The answer must consist of each line below that contains the word "page", copied in full.

◇ ◇ ◇ ◇ ◇ ◇ ◇

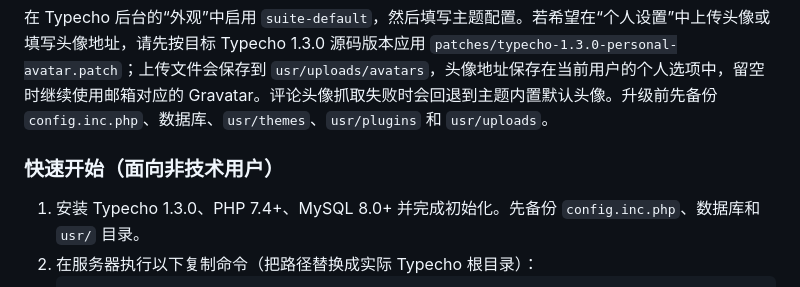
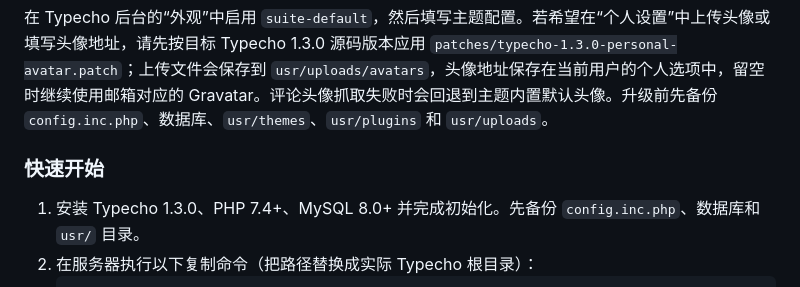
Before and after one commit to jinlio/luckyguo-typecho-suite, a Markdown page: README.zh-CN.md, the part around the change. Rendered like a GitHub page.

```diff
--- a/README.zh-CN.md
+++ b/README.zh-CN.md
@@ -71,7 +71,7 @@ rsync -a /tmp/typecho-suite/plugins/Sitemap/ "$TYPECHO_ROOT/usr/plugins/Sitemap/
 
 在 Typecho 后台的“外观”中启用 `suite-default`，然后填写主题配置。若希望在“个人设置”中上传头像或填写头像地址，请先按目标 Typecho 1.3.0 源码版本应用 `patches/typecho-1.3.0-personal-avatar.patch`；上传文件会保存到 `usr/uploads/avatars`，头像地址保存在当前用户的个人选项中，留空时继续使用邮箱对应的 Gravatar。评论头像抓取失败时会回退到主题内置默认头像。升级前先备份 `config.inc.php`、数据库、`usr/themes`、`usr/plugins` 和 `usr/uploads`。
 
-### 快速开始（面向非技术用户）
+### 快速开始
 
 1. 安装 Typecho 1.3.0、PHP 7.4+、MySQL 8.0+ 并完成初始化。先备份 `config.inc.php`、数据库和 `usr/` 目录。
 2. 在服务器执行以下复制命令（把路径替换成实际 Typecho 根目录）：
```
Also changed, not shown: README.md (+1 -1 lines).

◇ ◇ ◇ ◇ ◇ ◇ ◇

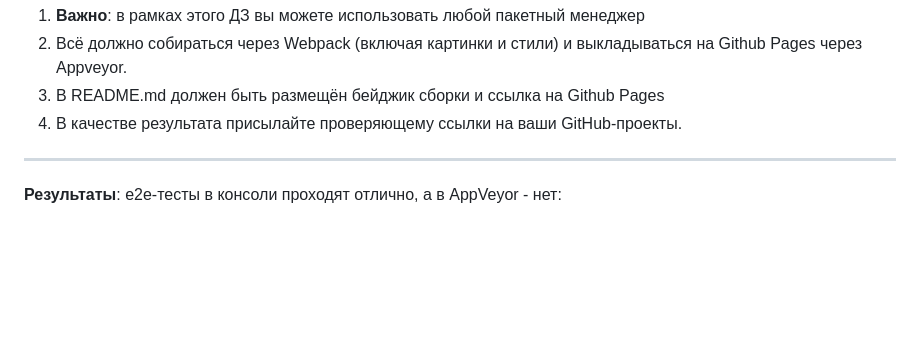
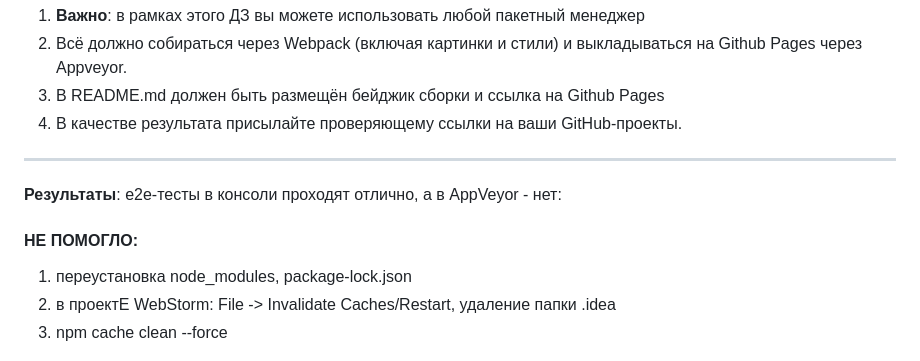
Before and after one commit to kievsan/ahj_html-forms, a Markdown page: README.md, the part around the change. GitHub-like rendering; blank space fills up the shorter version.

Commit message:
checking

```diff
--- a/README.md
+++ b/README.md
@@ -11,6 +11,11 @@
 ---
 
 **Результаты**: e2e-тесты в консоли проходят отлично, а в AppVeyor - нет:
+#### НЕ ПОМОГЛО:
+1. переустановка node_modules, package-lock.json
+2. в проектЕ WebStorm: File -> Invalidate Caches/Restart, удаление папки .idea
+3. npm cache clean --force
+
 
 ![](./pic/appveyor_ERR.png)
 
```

◇ ◇ ◇ ◇ ◇ ◇ ◇

### ANSWER TO THE EXERCISE
Before and after one commit to jinlio/luckyguo-typecho-suite, a Markdown page: README.zh-CN.md, the part around the change. Rendered like a GitHub page.
Before and after one commit to kievsan/ahj_html-forms, a Markdown page: README.md, the part around the change. GitHub-like rendering; blank space fills up the shorter version.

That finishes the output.